  const { Chat } = await import('./chat');
  const channel = 'demo';
  const chat = new Chat(token, channel, root);
  await chat.init();
} 

btn.addEventListener('click', init);

 

Switch back to your browser, open the developer tools and switch to the network pane. If you refresh the page now you should see a JavaScript file being loaded. When you then click on the “Start Chat” button, you should see multiple requests being made. One will fetch the access token from your Twilio Function and one will be the bundle that has all the code related to the chat functionality.

Your chat should work just like before, except that you can now have multiple users chat with different usernames. Give it a try by opening two windows at once.

Now Chat Away!

That’s it. We built a chat UI that is small and lightweight yet handles performant re-rendering thanks to lit-html. We were also able to leverage code-splitting to further improve the page load time by only loading the things that are necessary on initial page load thanks to parcel‘s out-of-the-box support for it.

If you want to deploy this to production, run:

npm run build

This will create a bunch of files in a folder called dist that you can serve from any static hosting service or upload to the Twilio Runtime Assets to serve.
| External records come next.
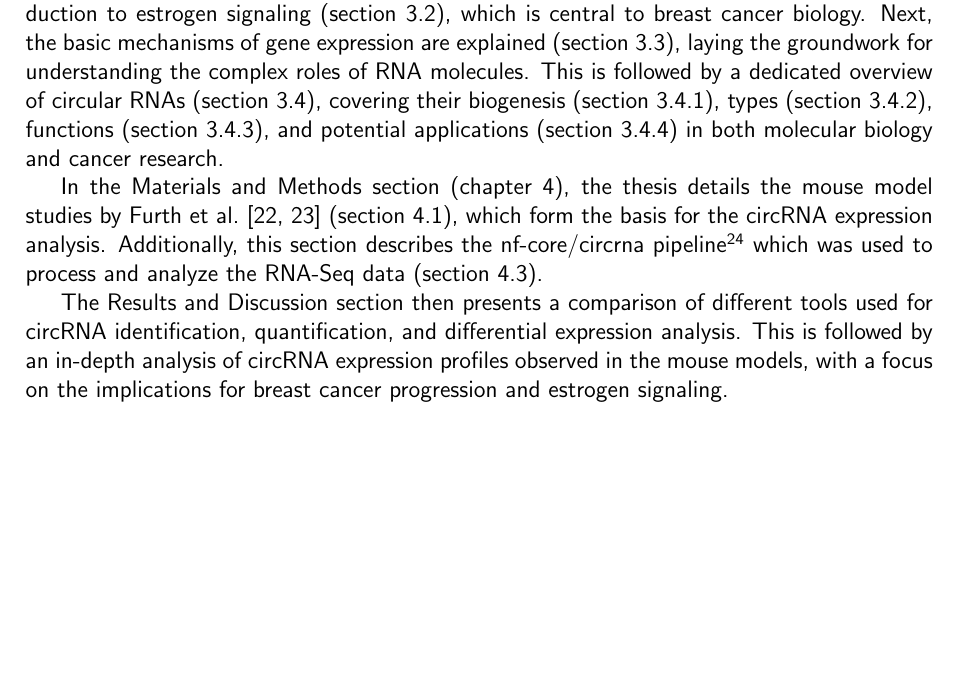
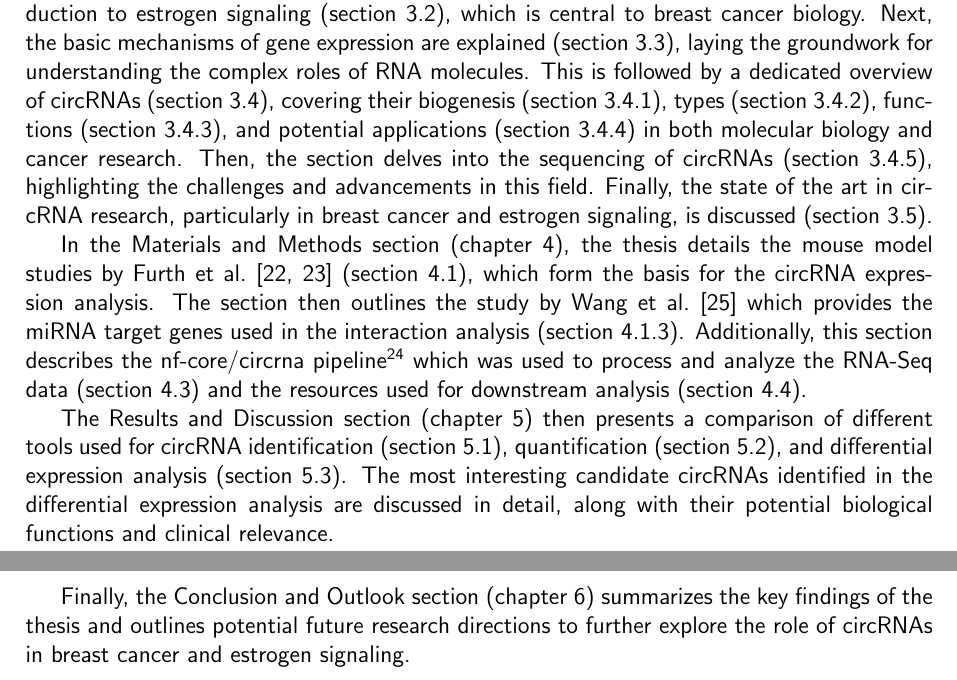
Before and after one commit to nictru/bsc-thesis, a LaTeX thesis (main.tex, which reads chapters/1_introduction/introduction.tex): part of page 10 of 77 before the commit and two parts of pages 10 and 11 of 78 after it, the two joined at a grey line, cut so that both start at the same text, the shorter picture padded with empty space. Compiled offline with pdfLaTeX.

Commit message:
Update introduction

```diff
--- a/chapters/1_introduction/introduction.tex
+++ b/chapters/1_introduction/introduction.tex
@@ -113,25 +113,38 @@ biology.
 Next, the basic mechanisms of gene expression are explained
 (\cref{sec:gene_expression}), laying the groundwork for understanding the
 complex roles of \gls{rna} molecules.
-This is followed by a dedicated overview of circular \glspl{rna}
-(\cref{sec:circrnas}), covering their biogenesis
-(\cref{sec:circrna_biogenesis}), types (\cref{sec:circrna_types}), functions
-(\cref{sec:circrna_functions}), and potential applications
-(\cref{sec:circrna_applications}) in both molecular biology and cancer
-research.
-
+This is followed by a dedicated overview of \glspl{crna} (\cref{sec:circrnas}),
+covering their biogenesis (\cref{sec:circrna_biogenesis}), types
+(\cref{sec:circrna_types}), functions (\cref{sec:circrna_functions}), and
+potential applications (\cref{sec:circrna_applications}) in both molecular
+biology and cancer research.
+Then, the section delves into the sequencing of \glspl{crna}
+(\cref{sec:circrna_sequencing}), highlighting the challenges and advancements
+in this field.
+Finally, the state of the art in \gls{crna} research, particularly in breast
+cancer and estrogen signaling, is discussed (\cref{sec:sota}).
 
 In the Materials and Methods section (\cref{chap:materials_and_methods}), the
 thesis details the mouse model studies by
 \textcite{furth_esr1_2023,furth_overexpression_2023} (\cref{sec:data}), which
 form the basis for the \gls{crna} expression analysis.
+The section then outlines the study by \textcite{wang_characterization_2022}
+which provides the \gls{mirna} target genes used in the interaction analysis
+(\cref{sec:mirna_data}).
 Additionally, this section describes the \gls{nf-circrna}
 pipeline\supercite{digby_nf-corecircrna_2023} which was used to process and
-analyze the \gls{rna-seq} data (\cref{sec:nf-core_circrna}).
+analyze the \gls{rna-seq} data (\cref{sec:nf-core_circrna}) and the resources
+used for downstream analysis (\cref{sec:downstream_analysis}).
 
-The Results and Discussion section then presents a comparison of different
-tools used for \gls{crna} identification, quantification, and differential
-expression analysis.
-This is followed by an in-depth analysis of \gls{crna} expression profiles
-observed in the mouse models, with a focus on the implications for breast
-cancer progression and estrogen signaling.
+The Results and Discussion section (\cref{sec:results_and_discussion}) then
+presents a comparison of different tools used for \gls{crna} identification
+(\cref{sec:bsj_detection}), quantification (\cref{sec:quantification}), and
+differential expression analysis (\cref{sec:dea}).
+The most interesting candidate \glspl{crna} identified in the differential
+expression analysis are discussed in detail, along with their potential
+biological functions and clinical relevance.
+
+Finally, the Conclusion and Outlook section (\cref{sec:conclusion_and_outlook})
+summarizes the key findings of the thesis and outlines potential future
+research directions to further explore the role of \glspl{crna} in breast
+cancer and estrogen signaling.
```
Also changed, not shown: chapters/2_background/5_sequencing.tex (+1 -0 lines), chapters/2_background/6_sota.tex (+1 -0 lines), chapters/3_materials_and_methods/4_downstream_analyses.tex (+1 -0 lines), chapters/4_results_and_discussion/0_results_and_discussion.tex (+1 -0 lines), chapters/4_results_and_discussion/1_bsj_detection.tex (+1 -0 lines), chapters/4_results_and_discussion/2_quantification.tex (+1 -0 lines), chapters/4_results_and_discussion/3_de_analysis.tex (+2 -0 lines), chapters/5_closing/1_conclusion_and_outlook.tex (+1 -0 lines), chapters/5_closing/2_data_code_availability.tex (+1 -0 lines).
From here you can go ahead and start styling your application or look into other functionality from Twilio Chat such as:

  • Private channels
  • Typing and reachability indicators
  • Webhooks for bot responses
  • The REST API to insert messages from your server

If you have any questions or if you want to show me something cool you built with Twilio or lit-html, feel free to reach out to me:

Authors
Sign up and start building
Not ready yet? Talk to an expert.